(Material provided):

##############################

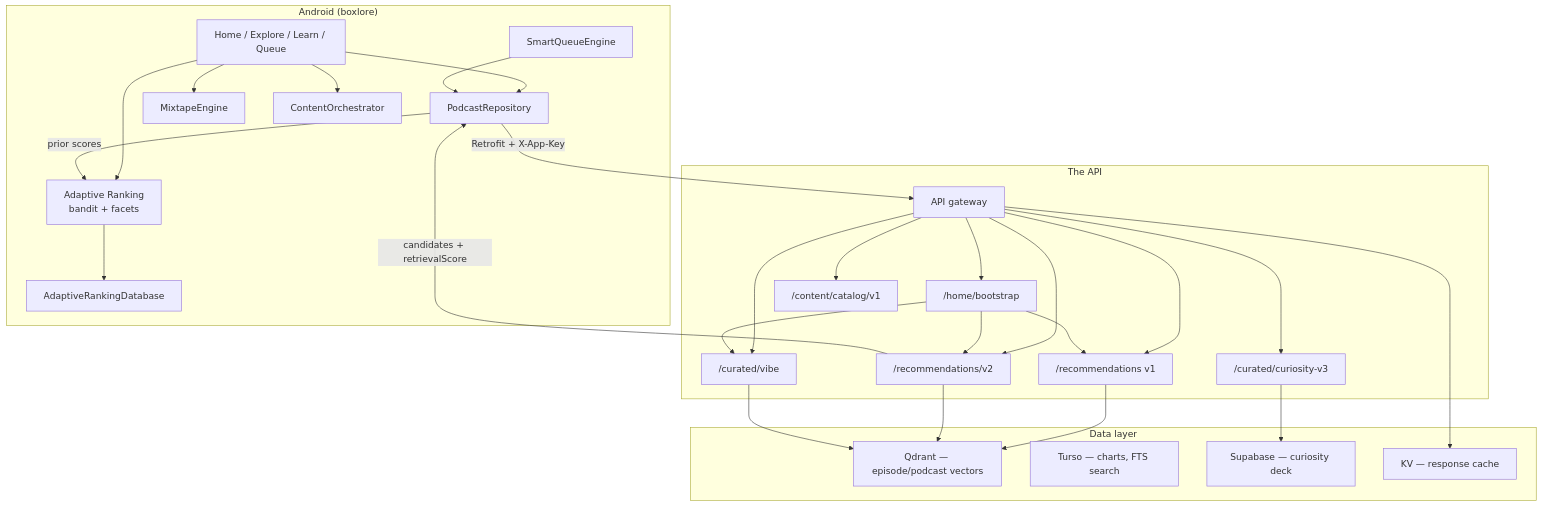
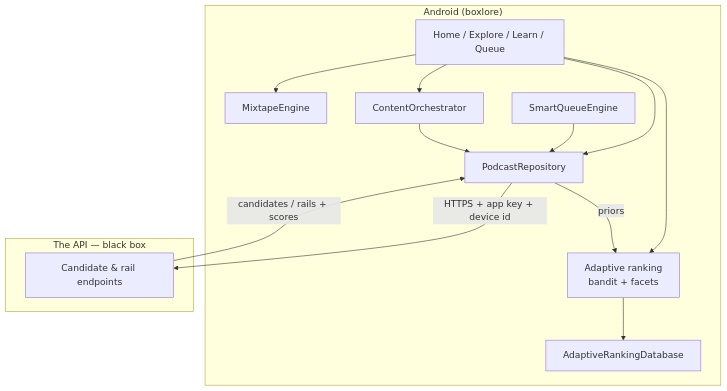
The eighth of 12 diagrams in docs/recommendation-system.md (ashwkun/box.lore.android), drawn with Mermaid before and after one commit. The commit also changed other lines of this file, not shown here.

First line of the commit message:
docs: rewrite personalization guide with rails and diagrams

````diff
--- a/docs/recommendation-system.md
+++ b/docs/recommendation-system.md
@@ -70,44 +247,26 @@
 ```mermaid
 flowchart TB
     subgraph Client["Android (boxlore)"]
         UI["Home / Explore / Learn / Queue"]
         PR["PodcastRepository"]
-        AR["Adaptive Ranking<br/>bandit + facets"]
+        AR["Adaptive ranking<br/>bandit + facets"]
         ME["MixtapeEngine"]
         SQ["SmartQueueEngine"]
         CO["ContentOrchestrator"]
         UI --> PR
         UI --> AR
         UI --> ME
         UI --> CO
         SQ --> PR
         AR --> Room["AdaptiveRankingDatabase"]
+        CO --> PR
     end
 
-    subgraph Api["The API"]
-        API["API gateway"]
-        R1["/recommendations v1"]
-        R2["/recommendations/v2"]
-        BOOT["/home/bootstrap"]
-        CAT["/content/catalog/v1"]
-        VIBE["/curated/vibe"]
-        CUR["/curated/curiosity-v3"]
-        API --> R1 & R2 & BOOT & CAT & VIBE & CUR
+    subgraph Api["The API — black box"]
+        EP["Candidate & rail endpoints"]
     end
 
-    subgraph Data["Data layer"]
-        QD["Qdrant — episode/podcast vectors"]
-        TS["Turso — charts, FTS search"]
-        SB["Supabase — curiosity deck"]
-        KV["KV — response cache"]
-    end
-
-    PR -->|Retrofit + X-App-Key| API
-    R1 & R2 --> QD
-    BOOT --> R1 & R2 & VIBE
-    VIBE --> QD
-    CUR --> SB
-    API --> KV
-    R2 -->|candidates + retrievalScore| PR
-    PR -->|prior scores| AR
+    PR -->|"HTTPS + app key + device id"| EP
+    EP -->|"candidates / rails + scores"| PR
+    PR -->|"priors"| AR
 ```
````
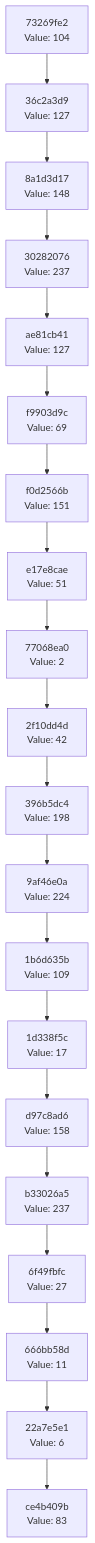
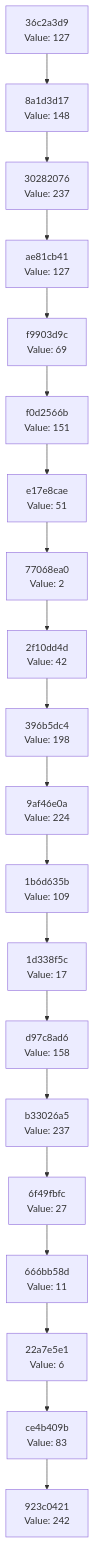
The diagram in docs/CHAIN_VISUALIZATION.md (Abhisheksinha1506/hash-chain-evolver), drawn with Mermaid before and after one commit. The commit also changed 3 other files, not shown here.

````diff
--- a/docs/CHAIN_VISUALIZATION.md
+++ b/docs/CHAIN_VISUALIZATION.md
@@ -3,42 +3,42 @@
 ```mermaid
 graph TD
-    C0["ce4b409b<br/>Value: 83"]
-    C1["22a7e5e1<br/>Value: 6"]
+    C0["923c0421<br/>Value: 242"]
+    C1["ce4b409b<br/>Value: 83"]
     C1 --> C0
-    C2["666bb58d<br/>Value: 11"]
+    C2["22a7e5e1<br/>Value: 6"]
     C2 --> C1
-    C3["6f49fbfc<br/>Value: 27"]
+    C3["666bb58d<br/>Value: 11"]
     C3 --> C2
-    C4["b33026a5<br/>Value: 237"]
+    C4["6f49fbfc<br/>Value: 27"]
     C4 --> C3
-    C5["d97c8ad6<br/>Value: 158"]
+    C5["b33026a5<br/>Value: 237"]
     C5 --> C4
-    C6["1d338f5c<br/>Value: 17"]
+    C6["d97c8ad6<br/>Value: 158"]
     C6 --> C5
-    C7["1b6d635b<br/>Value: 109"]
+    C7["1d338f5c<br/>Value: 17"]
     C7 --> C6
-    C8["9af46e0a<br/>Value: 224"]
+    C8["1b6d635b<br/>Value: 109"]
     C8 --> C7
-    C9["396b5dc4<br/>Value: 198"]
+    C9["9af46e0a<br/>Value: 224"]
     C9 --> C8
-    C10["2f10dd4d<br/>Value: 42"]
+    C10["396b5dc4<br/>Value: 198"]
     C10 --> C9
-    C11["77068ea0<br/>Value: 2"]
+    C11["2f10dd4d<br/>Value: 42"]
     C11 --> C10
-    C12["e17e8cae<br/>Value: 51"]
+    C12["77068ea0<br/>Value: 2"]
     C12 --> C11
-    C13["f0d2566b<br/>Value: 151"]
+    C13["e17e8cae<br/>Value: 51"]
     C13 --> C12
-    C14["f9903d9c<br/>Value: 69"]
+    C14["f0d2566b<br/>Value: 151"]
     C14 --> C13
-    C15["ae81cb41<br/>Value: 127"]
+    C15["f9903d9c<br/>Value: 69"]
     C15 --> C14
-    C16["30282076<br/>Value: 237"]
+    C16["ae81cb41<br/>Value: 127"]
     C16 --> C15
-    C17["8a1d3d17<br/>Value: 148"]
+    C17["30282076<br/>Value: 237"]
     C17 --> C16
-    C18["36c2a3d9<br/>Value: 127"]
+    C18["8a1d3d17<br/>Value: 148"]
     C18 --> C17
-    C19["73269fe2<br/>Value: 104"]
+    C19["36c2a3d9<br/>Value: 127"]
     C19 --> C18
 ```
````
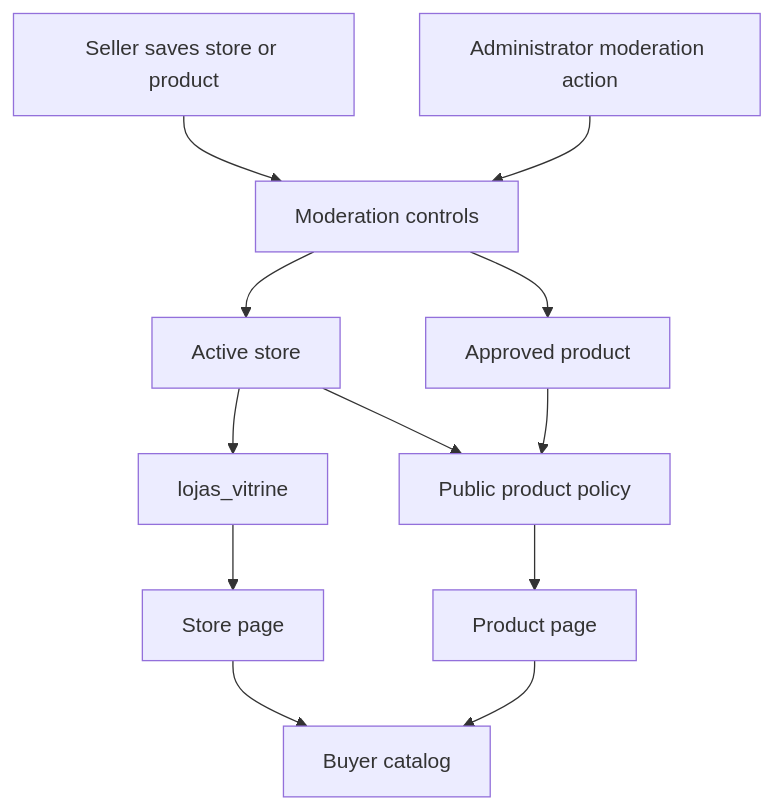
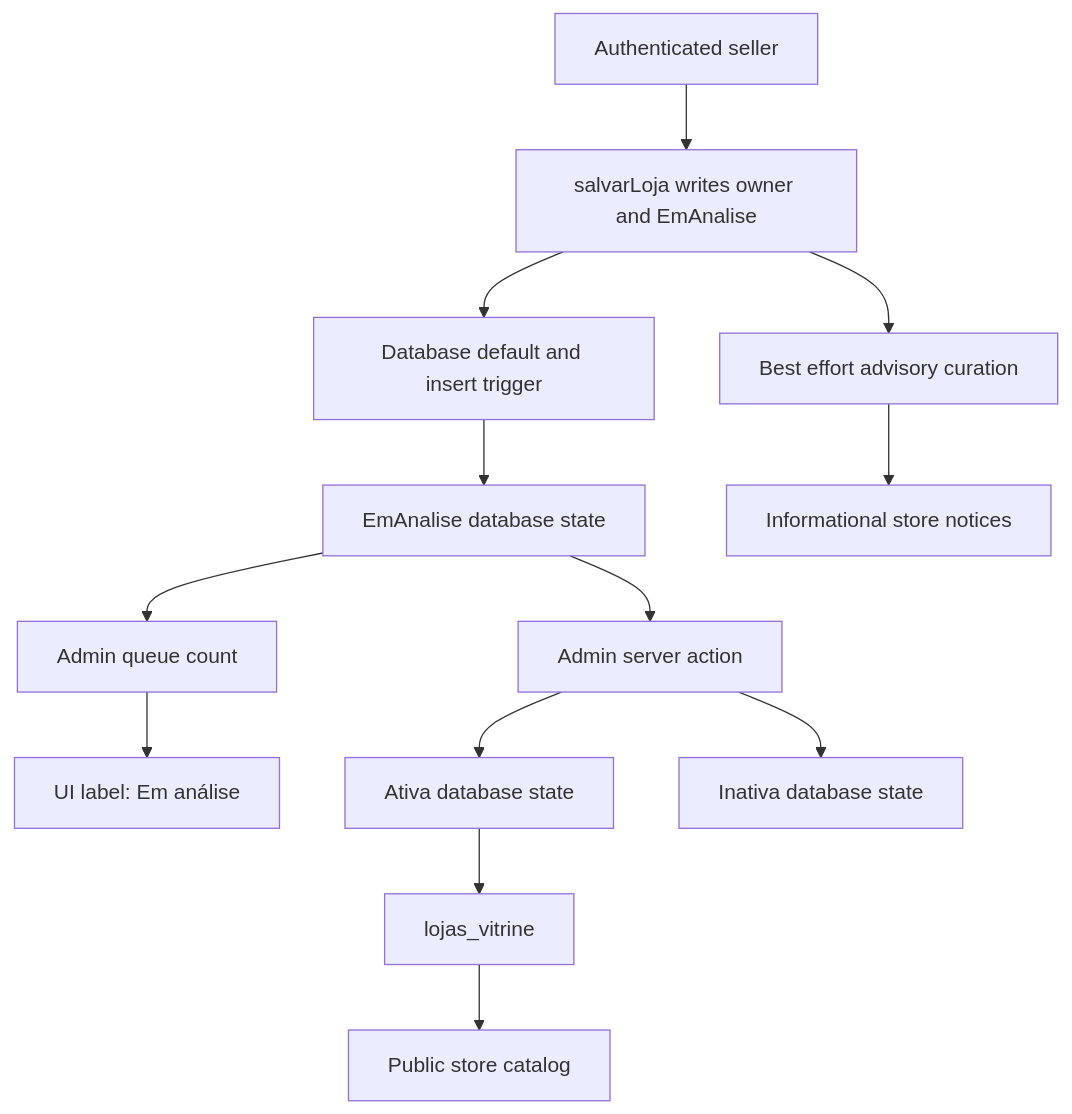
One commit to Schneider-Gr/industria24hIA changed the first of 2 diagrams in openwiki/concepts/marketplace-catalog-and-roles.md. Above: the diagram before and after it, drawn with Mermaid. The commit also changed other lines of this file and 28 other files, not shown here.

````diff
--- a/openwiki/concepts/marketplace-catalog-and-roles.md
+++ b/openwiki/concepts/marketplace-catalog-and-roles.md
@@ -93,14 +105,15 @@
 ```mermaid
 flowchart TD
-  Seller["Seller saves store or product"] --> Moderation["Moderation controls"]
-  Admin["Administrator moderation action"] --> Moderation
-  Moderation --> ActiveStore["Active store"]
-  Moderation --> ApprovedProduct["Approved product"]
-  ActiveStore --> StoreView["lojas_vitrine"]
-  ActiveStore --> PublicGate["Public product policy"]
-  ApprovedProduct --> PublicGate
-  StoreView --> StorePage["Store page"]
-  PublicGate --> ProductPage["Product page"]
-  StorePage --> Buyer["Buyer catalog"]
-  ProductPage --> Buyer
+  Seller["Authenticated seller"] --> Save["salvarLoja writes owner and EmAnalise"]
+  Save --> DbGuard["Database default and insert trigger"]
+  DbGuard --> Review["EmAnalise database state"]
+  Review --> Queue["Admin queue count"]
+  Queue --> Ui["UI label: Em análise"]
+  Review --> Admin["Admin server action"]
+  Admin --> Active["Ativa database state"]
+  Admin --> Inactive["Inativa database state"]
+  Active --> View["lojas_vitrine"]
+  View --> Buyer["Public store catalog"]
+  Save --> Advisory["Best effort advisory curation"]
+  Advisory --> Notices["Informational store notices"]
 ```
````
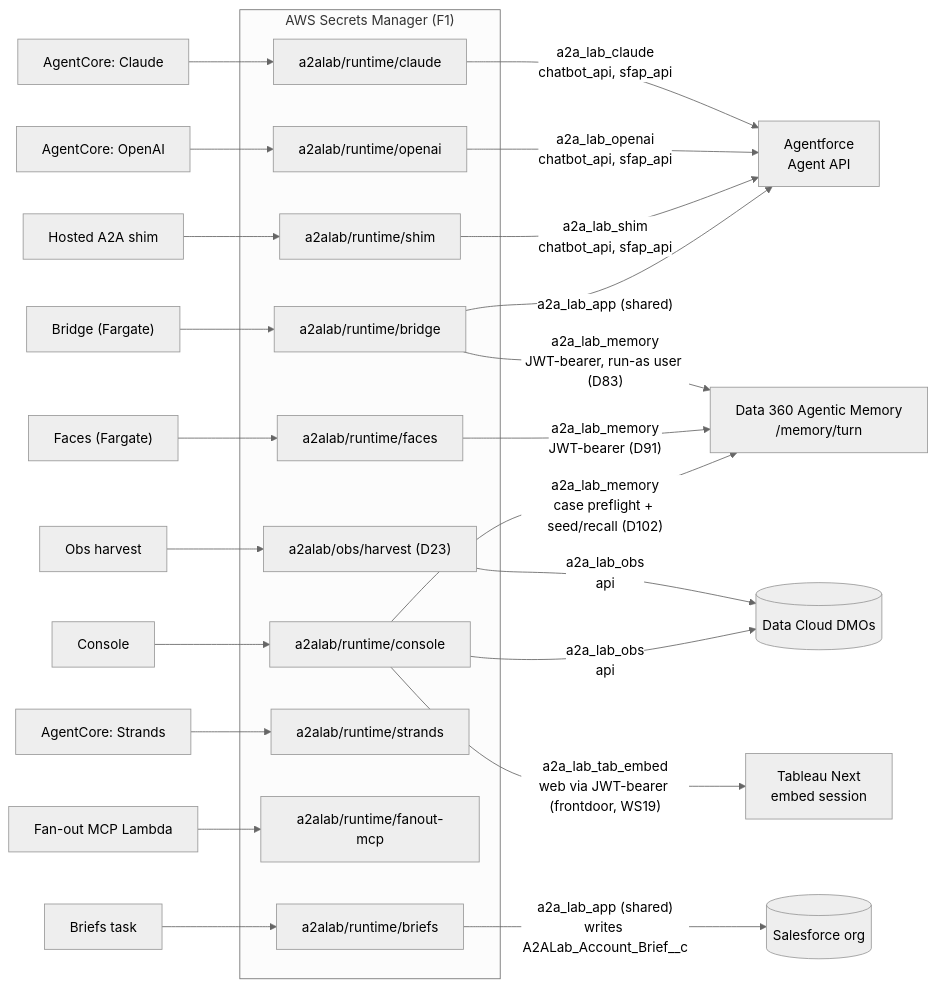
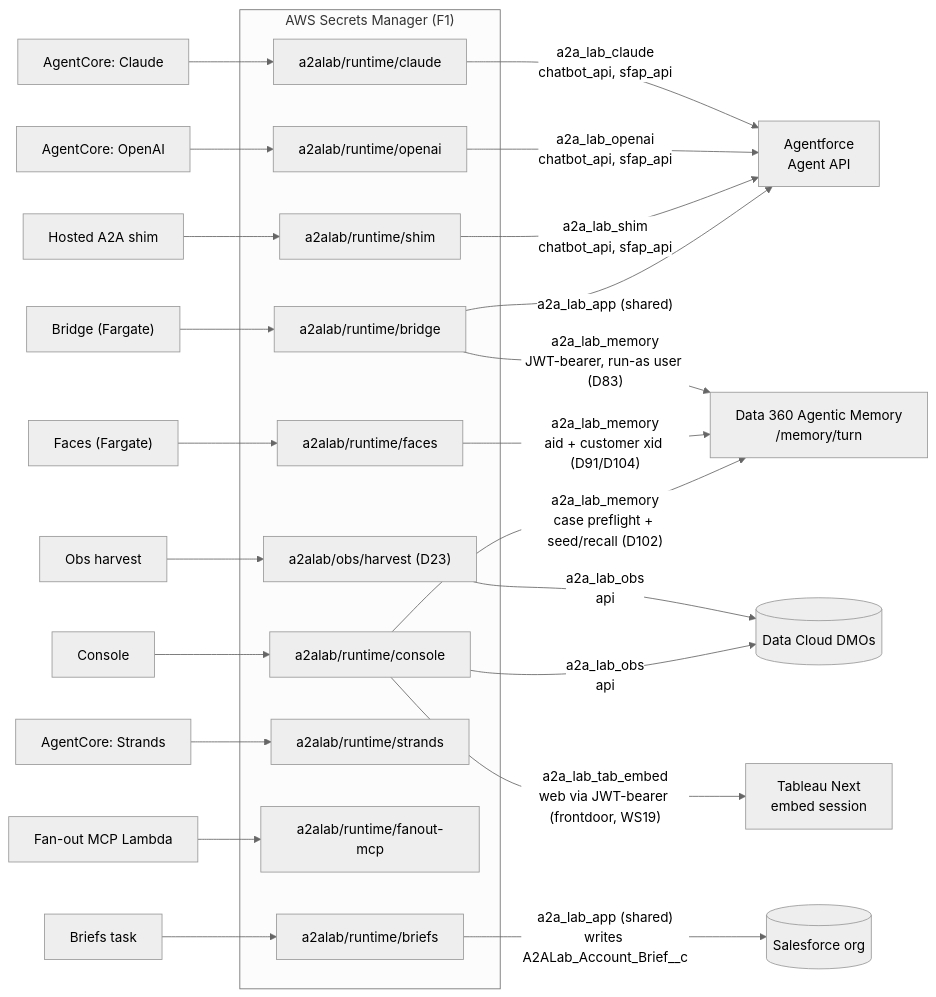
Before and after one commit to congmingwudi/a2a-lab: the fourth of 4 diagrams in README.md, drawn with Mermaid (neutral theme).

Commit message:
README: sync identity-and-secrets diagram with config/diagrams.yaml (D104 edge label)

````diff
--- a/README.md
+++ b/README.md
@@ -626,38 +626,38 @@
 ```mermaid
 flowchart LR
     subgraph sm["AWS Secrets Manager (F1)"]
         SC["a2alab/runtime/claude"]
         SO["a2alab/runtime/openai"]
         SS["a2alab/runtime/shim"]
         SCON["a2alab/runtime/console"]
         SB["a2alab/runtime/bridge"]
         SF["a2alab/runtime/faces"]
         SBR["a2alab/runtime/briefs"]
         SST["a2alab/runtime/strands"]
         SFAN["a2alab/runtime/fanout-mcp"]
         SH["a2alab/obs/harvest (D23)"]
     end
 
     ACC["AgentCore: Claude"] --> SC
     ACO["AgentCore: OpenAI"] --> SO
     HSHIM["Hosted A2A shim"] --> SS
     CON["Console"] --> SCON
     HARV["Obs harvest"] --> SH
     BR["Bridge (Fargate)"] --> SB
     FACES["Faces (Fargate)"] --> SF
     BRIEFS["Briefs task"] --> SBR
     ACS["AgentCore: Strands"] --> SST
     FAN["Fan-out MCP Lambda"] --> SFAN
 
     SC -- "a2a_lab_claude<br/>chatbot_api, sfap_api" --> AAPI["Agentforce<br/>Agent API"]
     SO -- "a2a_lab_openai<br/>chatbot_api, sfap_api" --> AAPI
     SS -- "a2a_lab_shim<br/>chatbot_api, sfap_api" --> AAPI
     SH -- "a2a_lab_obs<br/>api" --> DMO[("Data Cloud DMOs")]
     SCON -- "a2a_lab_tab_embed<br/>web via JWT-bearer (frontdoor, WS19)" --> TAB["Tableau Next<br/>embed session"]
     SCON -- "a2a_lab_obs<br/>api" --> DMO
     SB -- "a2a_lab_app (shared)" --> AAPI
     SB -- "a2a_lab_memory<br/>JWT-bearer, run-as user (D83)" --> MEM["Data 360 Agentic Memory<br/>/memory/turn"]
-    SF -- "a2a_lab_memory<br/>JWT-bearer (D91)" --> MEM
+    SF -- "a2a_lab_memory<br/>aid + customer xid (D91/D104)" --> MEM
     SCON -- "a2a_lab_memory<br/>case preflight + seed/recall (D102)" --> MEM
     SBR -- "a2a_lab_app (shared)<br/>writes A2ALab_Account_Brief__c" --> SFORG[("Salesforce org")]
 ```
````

##############################

(Task):
Your reply must be one number: the count of lines in the records above that contain the string "README".

(Answer box):
4